I stopped at a park bench to pretend I was rearranging something in my backpack to get a closer look and confirm my suspicion, but I’d know that voice anywhere. In the sea of navy pinstripes, I saw Kelly in her bootleg black Mets T-shirt, the chest cheaply screen-printed with a caricature of Mike Piazza at bat outlined in bright orange.

I smiled at the sight of her, proud that she was staying loyal to our team, even at the victory parade of our rivals. I relaxed in a way I hadn’t felt all day, and Kelly’s eye caught mine for a brief second before one of the boys pulled her in for a dap. I cleared my throat and reached back into my bag, pretending to look for something when my fingers grazed a narrow card, its corners rounded from traveling in my bag for so long.

I pulled it out, a Jolly Rancher wrapper glued to one side from the heat, and saw that it was a chica chica card.

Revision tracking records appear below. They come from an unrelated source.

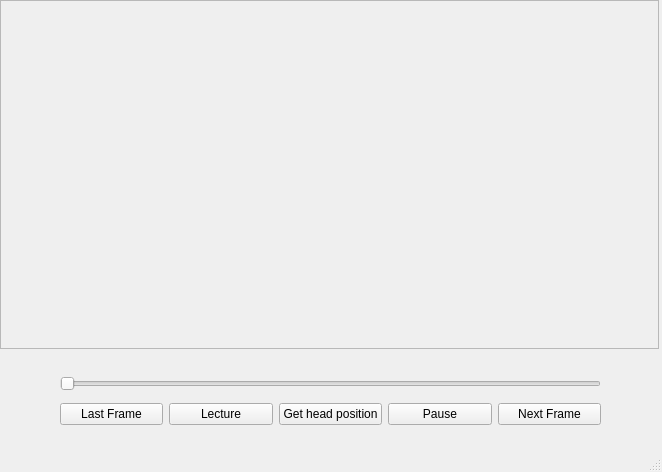
Above: code/ui/main.ui from senecolas/IRC3D-head-compare before the change. Below: the same form after it.
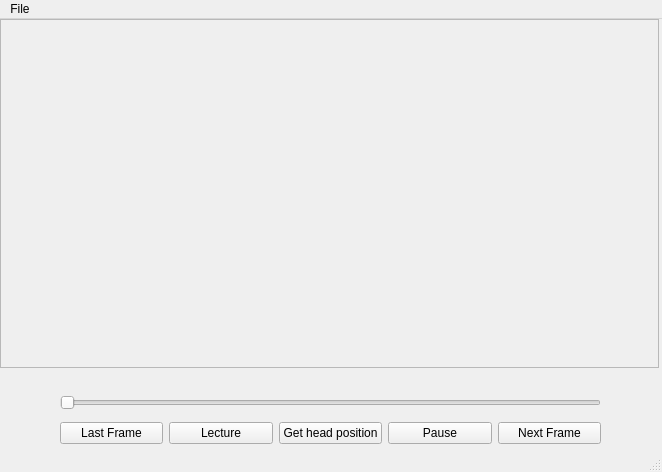
That is the form after the change.

Commit message: Added Load Video action on File menu

```diff
--- a/code/ui/main.ui
+++ b/code/ui/main.ui
@@ -126,6 +126,13 @@
      <height>21</height>
     </rect>
    </property>
+   <widget class="QMenu" name="menuFile">
+    <property name="title">
+     <string>File</string>
+    </property>
+    <addaction name="actionOpen_video"/>
+   </widget>
+   <addaction name="menuFile"/>
   </widget>
  </widget>
  <resources/>
```
Left out of the diff: 5 changed lines with no effect on the pictures. The commit also changes 2 other files.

Kelly and I had stopped collecting them years ago, but I had seen one near Singas Famous Pizza shortly after our fight, and picked it up to show her, a reflex. It was a new school one, boasting a dot com instead of a 900 number, and it didn’t feel the same as the photos of all the other girls we used to christen with names and stories and hometowns when we were in grade school. I guess I had carried it around these last few weeks with the distant hope that I’d have the chance to show Kelly again someday.

I watched the group continue up Broadway, the orange and blue 31 on Kelly’s back in step with the tall, ubiquitous navy 2 next to her, their hands in each other’s jeans pockets, leaving no space between their bodies. The hem of her shirt kept rising higher and higher over her right hip as they walked, and I looked away.

“Tenga un buen dia, hermosa,” a man honked from his truck and smacked his lips together loudly as he drove by.

I zipped open my bag and rifled through my belongings as traffic continued to roll past me until my fingers grasped the thin scratchy fabric I was looking for. I waited for an elderly man shuffling by in socks and Adidas slippers to enter the perpendicular crosswalk before pulling out the lacy bra I hadn’t even remembered to put on. I threw it in the paint-chipped trash can by the handball courts, and tossed the new chica chica card in on top of it. I’d seen enough skin that day, I decided. I couldn’t bear to hold onto any more.


Neither of us were drunk. It was just dark outside, the streets narrow, and we were turning a bend, and then the quiet thump beneath us, like a balloon deflating.

The Sound Eats You Whole

Most of them had specific requests: They asked me to pretend to be the people they missed or wanted to be.

We Know How It Ends

Leonie and I were twelve years old when the first girl in our grade had her Adventure.